A second and quite plausible explanation for the results in our study may be that the very fact of near-mainstream status works against a successful request for accommodation. Judges may consciously or subconsciously conclude that followers of those religious traditions are capable of effectively participating in the political process and thus are neither in need nor deserving of protection through judicial intervention from the results of that political process. Indeed, confirming that such assumptions are widespread, some of yesterday’s comments insisted upon this explanation.
Similarly, because Catholics and Baptists are perceived by judges as having been fully acculturated into American society, individuals from such religious traditions may not be taken as seriously when asserting a conflict between their religious values and a government directive. As Michael McConnell has argued, judges may be unwilling to believe that “ordinary Americans” from mainstream religious groups “might entertain religious convictions that are out of the ordinary.” Thus, judges may assume that no mainstream religious believer need seriously fear meaningful repression by majoritarian government or serious burdens on religious conscience.

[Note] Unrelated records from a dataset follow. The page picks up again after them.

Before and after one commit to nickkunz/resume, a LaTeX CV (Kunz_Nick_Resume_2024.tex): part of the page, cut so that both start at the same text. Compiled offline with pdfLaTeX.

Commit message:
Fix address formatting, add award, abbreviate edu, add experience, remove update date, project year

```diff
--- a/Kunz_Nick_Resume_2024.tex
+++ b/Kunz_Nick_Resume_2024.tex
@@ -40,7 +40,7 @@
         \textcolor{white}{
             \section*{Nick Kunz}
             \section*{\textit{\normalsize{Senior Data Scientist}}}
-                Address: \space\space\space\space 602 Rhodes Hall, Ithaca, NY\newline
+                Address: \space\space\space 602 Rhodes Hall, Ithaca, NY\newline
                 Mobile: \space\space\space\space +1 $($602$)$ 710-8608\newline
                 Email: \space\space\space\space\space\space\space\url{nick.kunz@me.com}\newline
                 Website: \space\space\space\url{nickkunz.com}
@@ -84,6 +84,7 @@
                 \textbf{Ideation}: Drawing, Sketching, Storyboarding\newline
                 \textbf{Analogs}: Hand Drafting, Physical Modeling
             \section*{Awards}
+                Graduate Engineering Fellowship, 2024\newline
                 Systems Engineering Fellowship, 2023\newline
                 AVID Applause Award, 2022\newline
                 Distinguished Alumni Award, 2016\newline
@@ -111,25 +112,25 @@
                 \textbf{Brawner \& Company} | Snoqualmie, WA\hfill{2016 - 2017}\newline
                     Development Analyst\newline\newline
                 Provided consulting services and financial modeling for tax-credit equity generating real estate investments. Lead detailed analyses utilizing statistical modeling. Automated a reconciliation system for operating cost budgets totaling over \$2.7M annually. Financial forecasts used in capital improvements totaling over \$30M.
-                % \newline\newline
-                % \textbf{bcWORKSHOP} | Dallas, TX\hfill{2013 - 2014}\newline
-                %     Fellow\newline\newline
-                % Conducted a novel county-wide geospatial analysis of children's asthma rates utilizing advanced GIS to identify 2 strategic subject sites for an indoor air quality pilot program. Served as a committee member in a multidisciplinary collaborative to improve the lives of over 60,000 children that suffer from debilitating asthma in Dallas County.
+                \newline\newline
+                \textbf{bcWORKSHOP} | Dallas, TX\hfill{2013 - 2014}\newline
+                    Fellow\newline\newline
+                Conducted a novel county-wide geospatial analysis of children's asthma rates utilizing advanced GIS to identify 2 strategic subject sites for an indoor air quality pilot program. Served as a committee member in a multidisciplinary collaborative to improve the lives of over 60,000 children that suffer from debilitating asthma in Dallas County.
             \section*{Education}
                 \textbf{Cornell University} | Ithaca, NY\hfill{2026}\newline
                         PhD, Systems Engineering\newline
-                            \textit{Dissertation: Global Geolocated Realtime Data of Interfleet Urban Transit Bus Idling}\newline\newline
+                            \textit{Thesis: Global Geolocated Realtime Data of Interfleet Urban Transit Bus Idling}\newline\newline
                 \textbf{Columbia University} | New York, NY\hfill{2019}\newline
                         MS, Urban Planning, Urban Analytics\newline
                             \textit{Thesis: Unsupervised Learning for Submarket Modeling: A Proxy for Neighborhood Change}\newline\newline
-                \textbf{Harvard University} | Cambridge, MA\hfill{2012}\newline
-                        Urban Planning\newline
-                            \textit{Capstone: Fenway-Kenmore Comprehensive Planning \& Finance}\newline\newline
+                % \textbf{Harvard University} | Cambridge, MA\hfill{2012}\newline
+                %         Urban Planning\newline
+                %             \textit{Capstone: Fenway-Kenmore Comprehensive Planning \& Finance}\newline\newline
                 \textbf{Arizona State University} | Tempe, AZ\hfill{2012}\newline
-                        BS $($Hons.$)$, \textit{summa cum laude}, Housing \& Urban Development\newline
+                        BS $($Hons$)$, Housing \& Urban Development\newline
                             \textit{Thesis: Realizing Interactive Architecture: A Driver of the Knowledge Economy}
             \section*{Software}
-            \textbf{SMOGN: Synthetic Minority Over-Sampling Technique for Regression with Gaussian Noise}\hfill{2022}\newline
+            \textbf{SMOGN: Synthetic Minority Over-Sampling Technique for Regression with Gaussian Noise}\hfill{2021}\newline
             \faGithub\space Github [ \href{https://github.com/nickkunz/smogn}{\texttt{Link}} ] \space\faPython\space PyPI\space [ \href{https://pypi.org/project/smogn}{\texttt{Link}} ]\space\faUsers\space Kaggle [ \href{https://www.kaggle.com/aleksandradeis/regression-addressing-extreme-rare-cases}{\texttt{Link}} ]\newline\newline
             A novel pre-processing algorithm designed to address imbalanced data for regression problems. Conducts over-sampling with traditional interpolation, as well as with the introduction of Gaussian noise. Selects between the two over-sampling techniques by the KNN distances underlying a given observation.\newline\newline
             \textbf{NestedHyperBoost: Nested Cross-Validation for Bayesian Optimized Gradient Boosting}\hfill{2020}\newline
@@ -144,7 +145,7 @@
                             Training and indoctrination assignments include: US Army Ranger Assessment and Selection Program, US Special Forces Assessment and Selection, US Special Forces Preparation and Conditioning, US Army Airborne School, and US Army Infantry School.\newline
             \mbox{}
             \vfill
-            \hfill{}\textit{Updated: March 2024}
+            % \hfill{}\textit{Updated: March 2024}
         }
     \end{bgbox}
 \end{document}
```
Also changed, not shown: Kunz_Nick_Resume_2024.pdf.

If this indeed explains the results in part, I submit this would be unfortunate and unjust. Presuming to treat a purportedly mainstream religion with less solicitude because of its supposed political strengths ignores the fact in our pluralist society that what constitutes the conventional in one region of the country may fall well outside of the norm in another. Tom Berg writes (link) that “in many places and institutions in the nation, evangelical Christians dominate culturally and politically and non-Christians constitute minorities,” while “in many other places and institutions, and on certain issues, traditionalist Christians join traditionalist Orthodox Jews as the outsiders.” (And, as suggested by some comments, yes, we specifically controlled in our study for religious demographic factors in the deciding judge’s locality.)
Tomorrow I’ll explore an additional explanation, considering whether the impaired success of traditionalist believers in the court might best be understood as turning on fundamental conflicts about social values. On Thursday, I’ll respond to several comments by addressing the suggestion that Catholics and Baptists lose in court because they should lose, that is, because their legal arguments simply are weaker.